** EXTRACTED INFORMATION follows **

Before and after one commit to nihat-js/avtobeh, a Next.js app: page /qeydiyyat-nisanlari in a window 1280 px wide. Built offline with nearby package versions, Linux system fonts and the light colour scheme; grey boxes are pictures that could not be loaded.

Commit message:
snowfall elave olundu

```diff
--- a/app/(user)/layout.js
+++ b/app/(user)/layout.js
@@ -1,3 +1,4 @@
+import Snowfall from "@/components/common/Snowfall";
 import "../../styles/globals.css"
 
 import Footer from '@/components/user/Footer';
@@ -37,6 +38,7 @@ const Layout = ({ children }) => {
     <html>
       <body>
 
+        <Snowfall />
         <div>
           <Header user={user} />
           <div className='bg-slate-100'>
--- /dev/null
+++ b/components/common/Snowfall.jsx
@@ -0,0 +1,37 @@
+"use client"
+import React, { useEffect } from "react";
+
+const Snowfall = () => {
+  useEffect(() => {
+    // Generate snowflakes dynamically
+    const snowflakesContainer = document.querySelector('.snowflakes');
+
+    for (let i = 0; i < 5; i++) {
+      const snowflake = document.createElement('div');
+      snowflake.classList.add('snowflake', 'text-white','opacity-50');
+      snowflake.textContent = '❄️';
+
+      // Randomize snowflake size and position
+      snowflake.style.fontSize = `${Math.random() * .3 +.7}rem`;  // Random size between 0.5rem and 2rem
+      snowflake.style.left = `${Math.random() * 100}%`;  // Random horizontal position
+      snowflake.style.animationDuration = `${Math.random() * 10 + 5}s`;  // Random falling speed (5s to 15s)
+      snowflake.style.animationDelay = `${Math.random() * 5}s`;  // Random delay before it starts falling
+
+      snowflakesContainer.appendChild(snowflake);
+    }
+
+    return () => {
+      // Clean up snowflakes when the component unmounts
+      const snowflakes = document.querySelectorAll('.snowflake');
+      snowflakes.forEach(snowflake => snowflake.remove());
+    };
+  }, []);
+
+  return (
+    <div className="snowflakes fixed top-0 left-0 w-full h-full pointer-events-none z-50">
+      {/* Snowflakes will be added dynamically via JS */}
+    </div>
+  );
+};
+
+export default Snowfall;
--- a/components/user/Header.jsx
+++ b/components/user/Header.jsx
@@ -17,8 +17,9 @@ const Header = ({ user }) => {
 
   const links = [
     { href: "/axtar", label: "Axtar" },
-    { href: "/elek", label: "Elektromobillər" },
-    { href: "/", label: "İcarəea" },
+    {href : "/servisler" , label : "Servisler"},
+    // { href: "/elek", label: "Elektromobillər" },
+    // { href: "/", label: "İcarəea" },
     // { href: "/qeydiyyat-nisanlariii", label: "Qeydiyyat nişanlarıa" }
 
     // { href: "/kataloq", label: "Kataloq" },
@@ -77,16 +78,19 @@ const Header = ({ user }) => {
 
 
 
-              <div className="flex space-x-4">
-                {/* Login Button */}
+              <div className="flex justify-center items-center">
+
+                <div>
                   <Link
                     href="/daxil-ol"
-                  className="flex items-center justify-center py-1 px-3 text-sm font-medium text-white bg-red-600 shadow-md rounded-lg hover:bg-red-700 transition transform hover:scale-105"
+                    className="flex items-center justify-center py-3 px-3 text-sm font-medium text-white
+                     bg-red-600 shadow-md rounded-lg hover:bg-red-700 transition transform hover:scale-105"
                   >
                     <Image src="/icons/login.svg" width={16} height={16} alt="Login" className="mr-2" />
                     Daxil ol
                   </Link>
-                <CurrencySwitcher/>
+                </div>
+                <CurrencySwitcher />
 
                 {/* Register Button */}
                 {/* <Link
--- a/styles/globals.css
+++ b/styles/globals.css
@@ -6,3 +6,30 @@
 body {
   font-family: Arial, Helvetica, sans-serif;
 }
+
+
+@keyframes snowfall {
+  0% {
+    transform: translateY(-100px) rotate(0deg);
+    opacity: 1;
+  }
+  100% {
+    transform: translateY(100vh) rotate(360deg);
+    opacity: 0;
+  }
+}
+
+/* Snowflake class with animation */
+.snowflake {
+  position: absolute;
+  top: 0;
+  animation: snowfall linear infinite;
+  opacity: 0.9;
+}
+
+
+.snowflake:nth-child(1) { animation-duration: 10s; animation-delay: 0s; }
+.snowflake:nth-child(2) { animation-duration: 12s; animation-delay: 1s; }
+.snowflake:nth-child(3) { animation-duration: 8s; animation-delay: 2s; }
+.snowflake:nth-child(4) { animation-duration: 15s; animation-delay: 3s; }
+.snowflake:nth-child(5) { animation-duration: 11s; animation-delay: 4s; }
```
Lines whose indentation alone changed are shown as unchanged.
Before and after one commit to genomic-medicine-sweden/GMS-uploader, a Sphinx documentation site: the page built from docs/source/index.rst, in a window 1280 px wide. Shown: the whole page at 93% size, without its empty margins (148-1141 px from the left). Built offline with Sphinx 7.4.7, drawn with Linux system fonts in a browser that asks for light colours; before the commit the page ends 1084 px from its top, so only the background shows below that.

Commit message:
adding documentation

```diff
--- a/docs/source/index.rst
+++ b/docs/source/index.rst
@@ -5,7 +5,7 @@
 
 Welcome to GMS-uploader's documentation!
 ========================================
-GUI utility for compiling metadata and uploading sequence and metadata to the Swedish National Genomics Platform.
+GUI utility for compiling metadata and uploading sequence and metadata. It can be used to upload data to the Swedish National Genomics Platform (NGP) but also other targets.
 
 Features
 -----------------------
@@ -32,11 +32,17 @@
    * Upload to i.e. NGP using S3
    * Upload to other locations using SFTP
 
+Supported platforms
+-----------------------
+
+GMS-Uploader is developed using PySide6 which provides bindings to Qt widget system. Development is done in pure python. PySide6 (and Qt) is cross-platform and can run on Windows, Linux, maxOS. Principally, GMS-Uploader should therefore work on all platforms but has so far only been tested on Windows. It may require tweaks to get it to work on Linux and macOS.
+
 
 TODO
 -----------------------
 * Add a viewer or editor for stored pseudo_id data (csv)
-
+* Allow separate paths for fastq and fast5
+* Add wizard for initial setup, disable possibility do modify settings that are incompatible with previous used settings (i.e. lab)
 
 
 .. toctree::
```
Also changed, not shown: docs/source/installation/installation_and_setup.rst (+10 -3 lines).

** End of EXTRACTED INFORMATION **

THE PROBLEM |
Give the count of lines in the entries above that hold the word "globals", with no other words.

WRITTEN ANSWER |
3